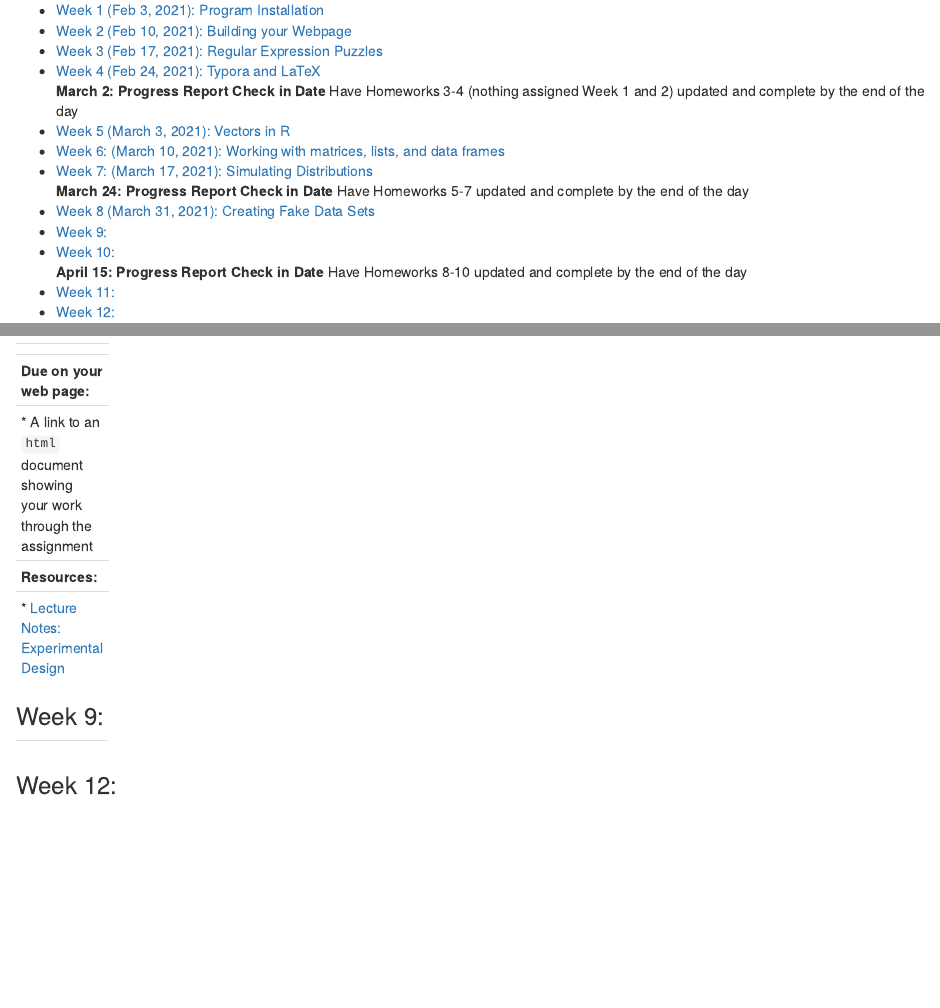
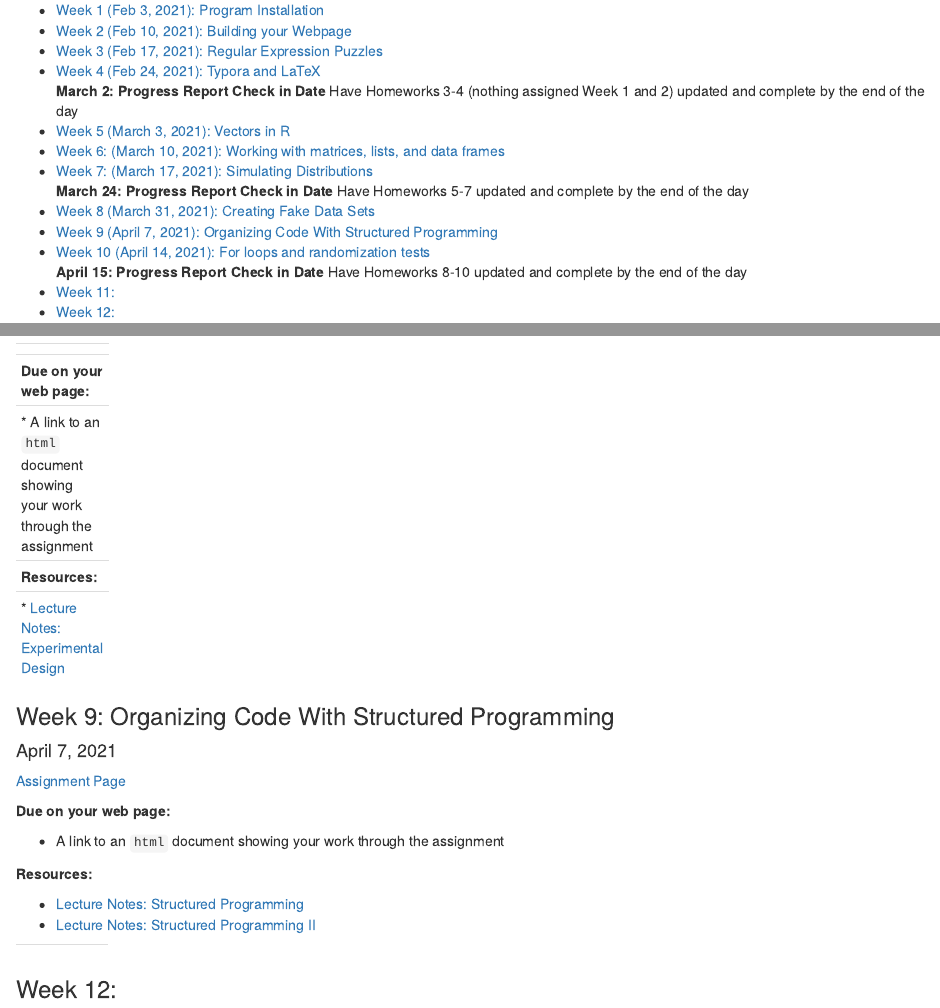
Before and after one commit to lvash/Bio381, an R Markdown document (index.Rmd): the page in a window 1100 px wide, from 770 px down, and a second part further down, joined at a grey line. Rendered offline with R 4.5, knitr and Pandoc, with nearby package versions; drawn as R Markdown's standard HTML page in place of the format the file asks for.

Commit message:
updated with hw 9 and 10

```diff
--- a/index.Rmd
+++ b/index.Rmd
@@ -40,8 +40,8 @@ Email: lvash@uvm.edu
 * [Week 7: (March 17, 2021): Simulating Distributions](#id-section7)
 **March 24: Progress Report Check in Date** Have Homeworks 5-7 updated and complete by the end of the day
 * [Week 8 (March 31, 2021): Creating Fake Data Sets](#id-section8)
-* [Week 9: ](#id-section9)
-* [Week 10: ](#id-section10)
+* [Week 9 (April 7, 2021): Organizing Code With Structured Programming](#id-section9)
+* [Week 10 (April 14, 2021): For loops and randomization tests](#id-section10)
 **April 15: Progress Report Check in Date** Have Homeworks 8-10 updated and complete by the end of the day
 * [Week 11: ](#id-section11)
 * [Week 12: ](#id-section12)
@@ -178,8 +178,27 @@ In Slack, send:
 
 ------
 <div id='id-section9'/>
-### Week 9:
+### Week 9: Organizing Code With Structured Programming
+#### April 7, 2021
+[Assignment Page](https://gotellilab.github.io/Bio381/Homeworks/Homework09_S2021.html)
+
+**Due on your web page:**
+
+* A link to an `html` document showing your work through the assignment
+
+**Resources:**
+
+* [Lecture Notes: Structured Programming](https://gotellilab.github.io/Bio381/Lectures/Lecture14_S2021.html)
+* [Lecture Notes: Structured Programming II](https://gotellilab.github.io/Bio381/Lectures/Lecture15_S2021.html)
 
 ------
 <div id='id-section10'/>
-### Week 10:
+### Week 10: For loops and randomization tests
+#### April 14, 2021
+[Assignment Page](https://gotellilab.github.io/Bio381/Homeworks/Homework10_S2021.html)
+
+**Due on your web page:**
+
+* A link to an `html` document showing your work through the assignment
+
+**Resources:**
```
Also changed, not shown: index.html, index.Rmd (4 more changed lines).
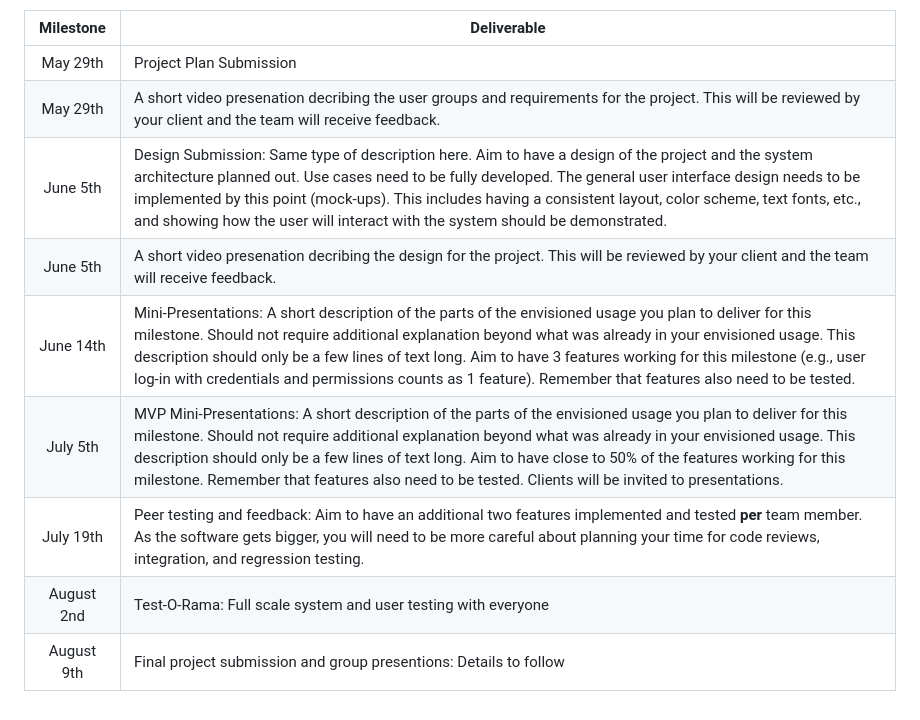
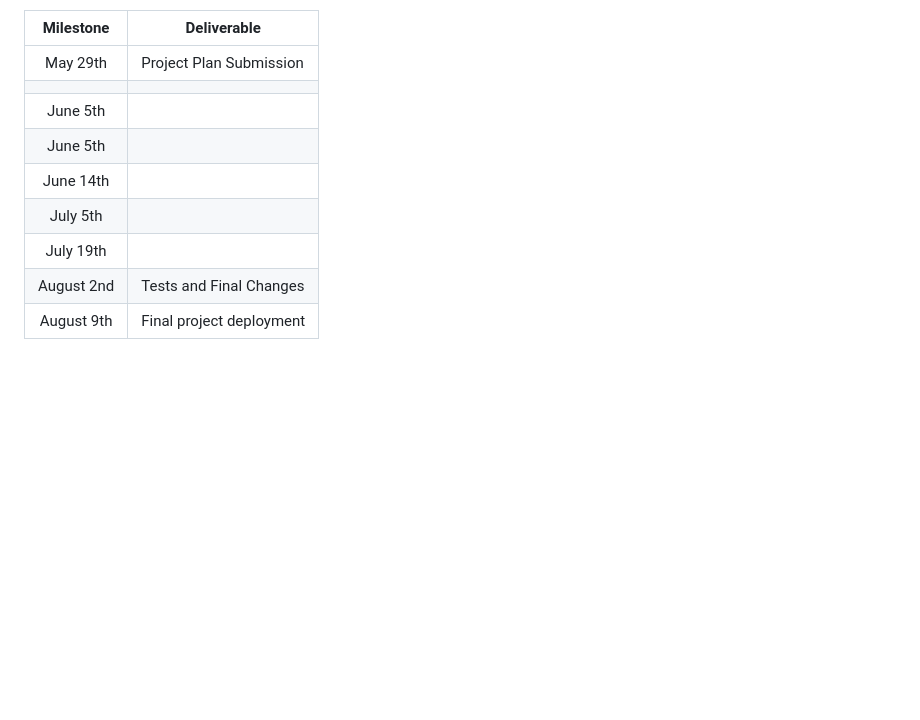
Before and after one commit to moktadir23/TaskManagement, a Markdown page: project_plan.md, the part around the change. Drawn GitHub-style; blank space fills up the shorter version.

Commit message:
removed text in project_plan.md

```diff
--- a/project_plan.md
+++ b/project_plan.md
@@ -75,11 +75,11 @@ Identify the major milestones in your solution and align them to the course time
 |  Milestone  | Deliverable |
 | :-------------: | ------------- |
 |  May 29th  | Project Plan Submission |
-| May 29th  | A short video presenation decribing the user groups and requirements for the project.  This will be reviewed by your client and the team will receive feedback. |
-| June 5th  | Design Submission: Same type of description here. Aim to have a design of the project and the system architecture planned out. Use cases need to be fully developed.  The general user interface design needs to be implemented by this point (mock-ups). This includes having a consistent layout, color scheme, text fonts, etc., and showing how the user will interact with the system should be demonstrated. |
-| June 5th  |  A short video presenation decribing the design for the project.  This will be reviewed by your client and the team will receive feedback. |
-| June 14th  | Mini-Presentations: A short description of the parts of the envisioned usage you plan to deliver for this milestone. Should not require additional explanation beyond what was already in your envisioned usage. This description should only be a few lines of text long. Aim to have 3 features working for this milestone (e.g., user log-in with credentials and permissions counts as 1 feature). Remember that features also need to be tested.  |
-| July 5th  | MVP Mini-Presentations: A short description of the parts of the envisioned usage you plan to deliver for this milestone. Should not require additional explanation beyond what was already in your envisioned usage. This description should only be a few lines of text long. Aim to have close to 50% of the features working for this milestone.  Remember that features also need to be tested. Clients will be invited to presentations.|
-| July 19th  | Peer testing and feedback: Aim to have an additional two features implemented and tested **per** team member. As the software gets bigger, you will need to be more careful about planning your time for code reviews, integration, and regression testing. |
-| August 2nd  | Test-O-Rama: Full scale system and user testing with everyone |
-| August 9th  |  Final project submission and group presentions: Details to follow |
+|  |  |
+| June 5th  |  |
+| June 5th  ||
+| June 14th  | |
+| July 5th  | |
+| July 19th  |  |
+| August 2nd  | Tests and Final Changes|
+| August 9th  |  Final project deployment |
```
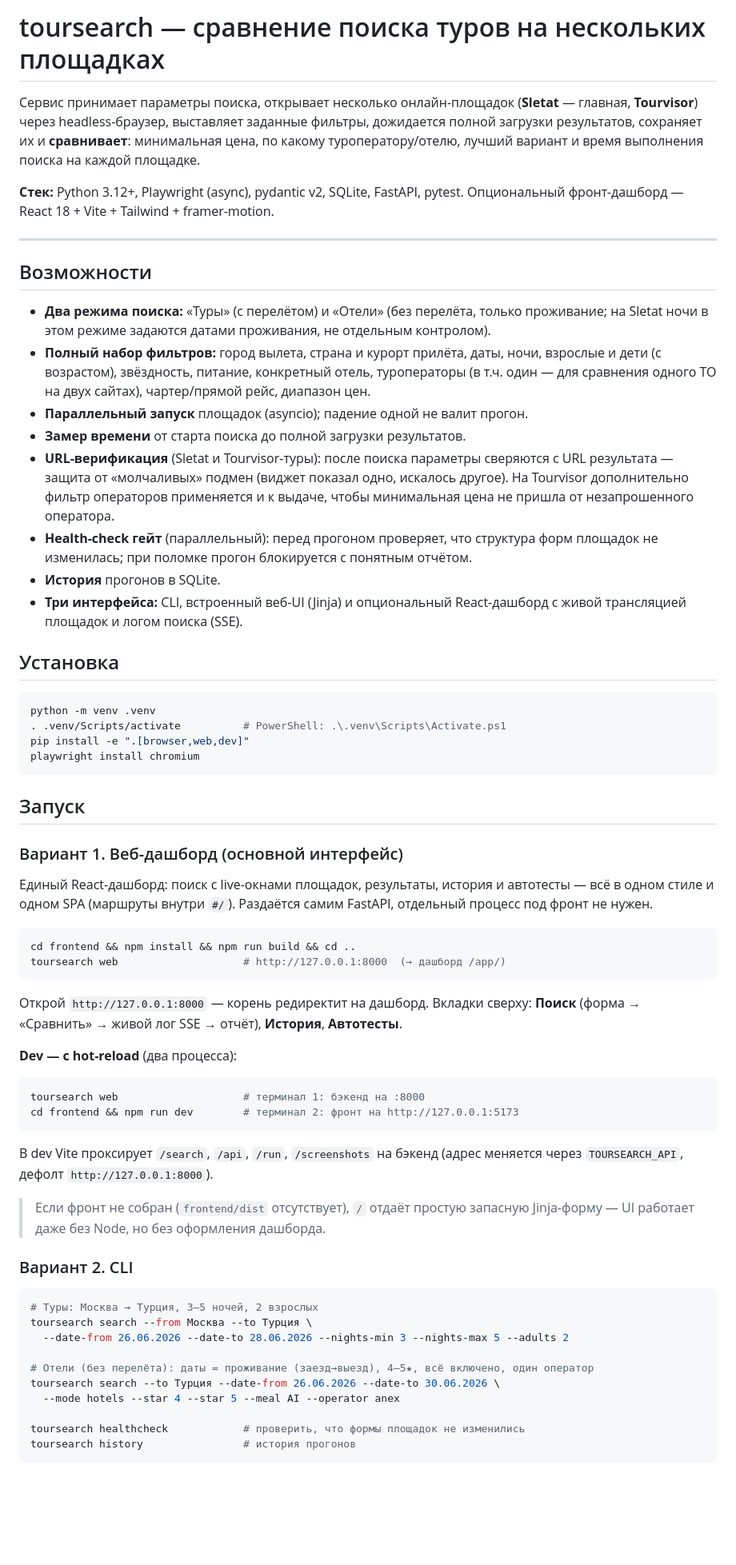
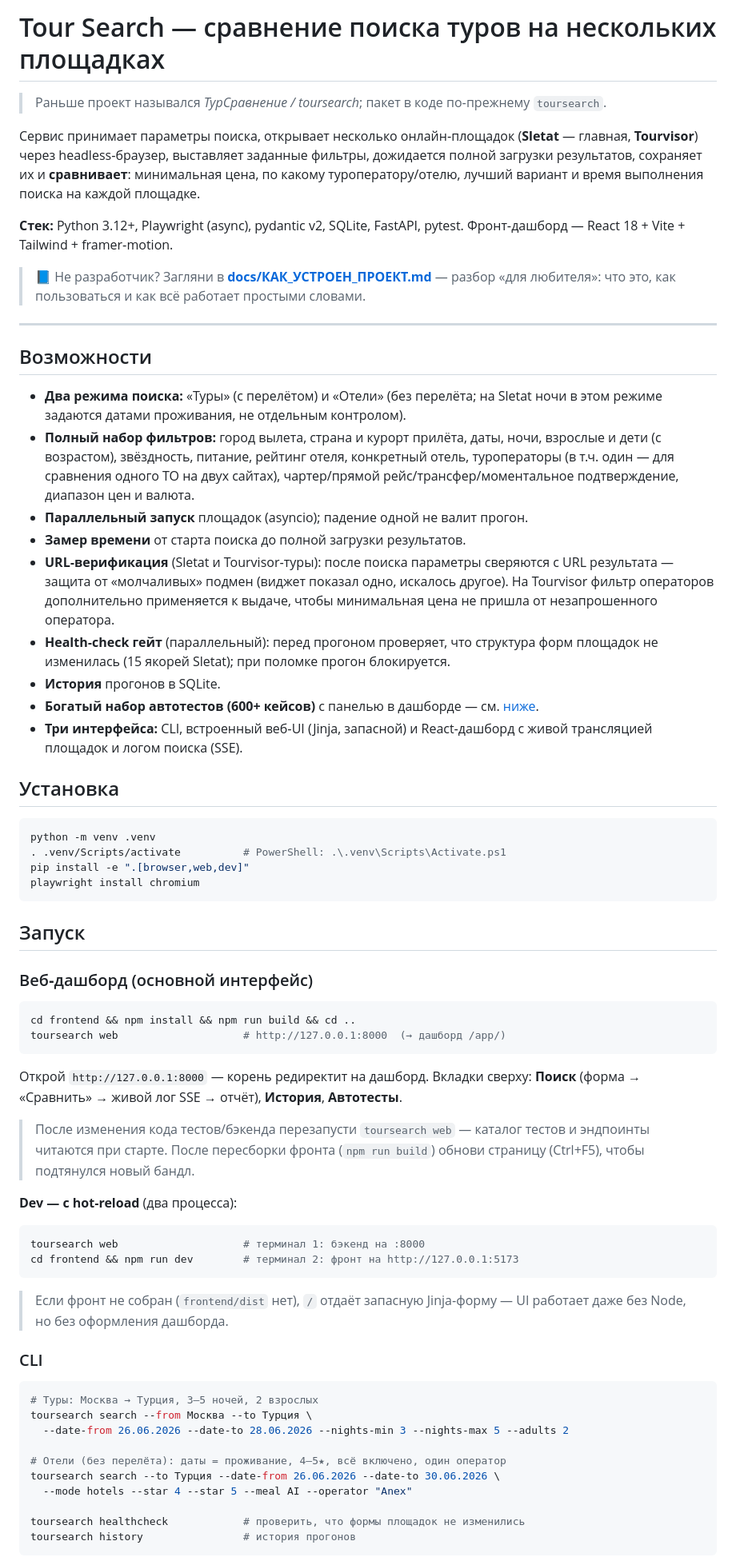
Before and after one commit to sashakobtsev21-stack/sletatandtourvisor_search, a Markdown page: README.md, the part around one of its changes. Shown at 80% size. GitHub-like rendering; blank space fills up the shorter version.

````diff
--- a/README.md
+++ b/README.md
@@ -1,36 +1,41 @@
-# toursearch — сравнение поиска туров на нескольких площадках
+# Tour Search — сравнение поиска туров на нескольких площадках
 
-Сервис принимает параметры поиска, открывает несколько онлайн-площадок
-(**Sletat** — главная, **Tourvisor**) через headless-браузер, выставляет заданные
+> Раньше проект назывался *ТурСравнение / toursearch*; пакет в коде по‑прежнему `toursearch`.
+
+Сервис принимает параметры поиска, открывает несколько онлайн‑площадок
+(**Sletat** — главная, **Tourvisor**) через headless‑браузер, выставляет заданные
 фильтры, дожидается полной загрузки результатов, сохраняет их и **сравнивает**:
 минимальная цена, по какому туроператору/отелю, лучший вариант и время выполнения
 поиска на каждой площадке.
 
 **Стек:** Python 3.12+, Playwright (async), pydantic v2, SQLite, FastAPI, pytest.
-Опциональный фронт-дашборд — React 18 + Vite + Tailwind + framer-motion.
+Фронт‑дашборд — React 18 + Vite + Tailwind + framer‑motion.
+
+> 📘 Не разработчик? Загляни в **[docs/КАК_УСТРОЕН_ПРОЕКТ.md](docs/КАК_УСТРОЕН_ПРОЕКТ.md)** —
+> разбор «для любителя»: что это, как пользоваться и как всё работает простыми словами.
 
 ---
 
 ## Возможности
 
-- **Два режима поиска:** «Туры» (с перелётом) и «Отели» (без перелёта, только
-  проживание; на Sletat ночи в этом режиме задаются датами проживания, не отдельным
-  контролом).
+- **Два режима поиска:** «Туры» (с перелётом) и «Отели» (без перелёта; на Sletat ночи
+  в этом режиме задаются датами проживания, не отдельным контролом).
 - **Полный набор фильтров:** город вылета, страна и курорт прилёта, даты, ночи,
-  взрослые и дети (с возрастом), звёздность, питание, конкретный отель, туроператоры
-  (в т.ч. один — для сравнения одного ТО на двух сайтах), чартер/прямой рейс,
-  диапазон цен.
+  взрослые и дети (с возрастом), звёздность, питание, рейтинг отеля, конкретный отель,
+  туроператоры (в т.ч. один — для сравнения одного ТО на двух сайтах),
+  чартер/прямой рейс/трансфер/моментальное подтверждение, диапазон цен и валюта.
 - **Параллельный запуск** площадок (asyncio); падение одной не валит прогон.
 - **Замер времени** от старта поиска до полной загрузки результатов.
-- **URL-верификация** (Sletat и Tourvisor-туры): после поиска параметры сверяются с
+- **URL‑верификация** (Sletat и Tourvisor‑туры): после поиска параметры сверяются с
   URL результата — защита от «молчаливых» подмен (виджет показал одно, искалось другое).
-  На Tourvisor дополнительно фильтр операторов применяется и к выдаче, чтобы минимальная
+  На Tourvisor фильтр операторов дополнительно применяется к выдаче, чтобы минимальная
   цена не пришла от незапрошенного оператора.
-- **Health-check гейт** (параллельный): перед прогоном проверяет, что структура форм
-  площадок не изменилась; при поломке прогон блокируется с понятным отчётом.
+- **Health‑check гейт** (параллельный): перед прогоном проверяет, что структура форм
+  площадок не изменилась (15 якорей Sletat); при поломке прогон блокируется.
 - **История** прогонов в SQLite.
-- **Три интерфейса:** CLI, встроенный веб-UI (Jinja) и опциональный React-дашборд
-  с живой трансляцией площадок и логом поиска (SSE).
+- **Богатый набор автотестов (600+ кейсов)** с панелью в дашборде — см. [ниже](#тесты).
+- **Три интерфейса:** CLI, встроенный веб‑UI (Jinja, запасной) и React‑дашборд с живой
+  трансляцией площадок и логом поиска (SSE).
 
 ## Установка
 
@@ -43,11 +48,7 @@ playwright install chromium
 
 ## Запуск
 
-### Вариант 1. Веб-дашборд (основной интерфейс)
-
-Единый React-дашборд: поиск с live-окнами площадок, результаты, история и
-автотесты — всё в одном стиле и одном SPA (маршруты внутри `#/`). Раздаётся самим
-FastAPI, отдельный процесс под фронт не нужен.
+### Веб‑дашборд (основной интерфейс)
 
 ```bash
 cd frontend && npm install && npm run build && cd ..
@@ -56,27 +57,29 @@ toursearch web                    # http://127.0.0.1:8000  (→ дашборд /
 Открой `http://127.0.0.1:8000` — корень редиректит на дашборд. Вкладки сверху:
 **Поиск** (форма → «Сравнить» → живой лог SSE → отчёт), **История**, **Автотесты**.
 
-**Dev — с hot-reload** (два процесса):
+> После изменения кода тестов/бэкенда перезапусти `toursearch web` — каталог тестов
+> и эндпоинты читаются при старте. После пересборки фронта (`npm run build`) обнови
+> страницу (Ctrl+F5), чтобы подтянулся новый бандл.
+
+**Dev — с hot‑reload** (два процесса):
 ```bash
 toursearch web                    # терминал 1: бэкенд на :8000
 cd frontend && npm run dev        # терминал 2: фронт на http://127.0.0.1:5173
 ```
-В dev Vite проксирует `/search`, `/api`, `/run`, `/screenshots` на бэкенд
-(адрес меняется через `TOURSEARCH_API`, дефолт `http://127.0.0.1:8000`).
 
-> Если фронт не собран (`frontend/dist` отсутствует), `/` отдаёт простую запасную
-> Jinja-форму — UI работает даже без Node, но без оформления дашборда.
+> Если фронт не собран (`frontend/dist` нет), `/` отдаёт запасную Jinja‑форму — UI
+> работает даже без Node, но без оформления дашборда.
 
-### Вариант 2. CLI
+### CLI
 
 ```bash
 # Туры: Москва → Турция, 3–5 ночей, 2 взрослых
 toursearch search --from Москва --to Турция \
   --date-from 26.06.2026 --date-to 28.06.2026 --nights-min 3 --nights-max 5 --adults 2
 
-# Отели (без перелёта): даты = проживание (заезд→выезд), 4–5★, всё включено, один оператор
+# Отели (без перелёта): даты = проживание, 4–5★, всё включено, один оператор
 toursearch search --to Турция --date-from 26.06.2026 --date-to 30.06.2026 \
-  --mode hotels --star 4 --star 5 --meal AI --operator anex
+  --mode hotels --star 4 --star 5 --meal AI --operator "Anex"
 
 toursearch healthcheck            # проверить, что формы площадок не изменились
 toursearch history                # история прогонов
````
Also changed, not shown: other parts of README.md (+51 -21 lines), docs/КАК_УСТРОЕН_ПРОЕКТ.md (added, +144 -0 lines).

###

**Task brief**.
When a line of the material holds the string "Отели", copy that line.

**Your response**.
-- **Два режима поиска:** «Туры» (с перелётом) и «Отели» (без перелёта, только
+- **Два режима поиска:** «Туры» (с перелётом) и «Отели» (без перелёта; на Sletat ночи
-# Отели (без перелёта): даты = проживание (заезд→выезд), 4–5★, всё включено, один оператор
+# Отели (без перелёта): даты = проживание, 4–5★, всё включено, один оператор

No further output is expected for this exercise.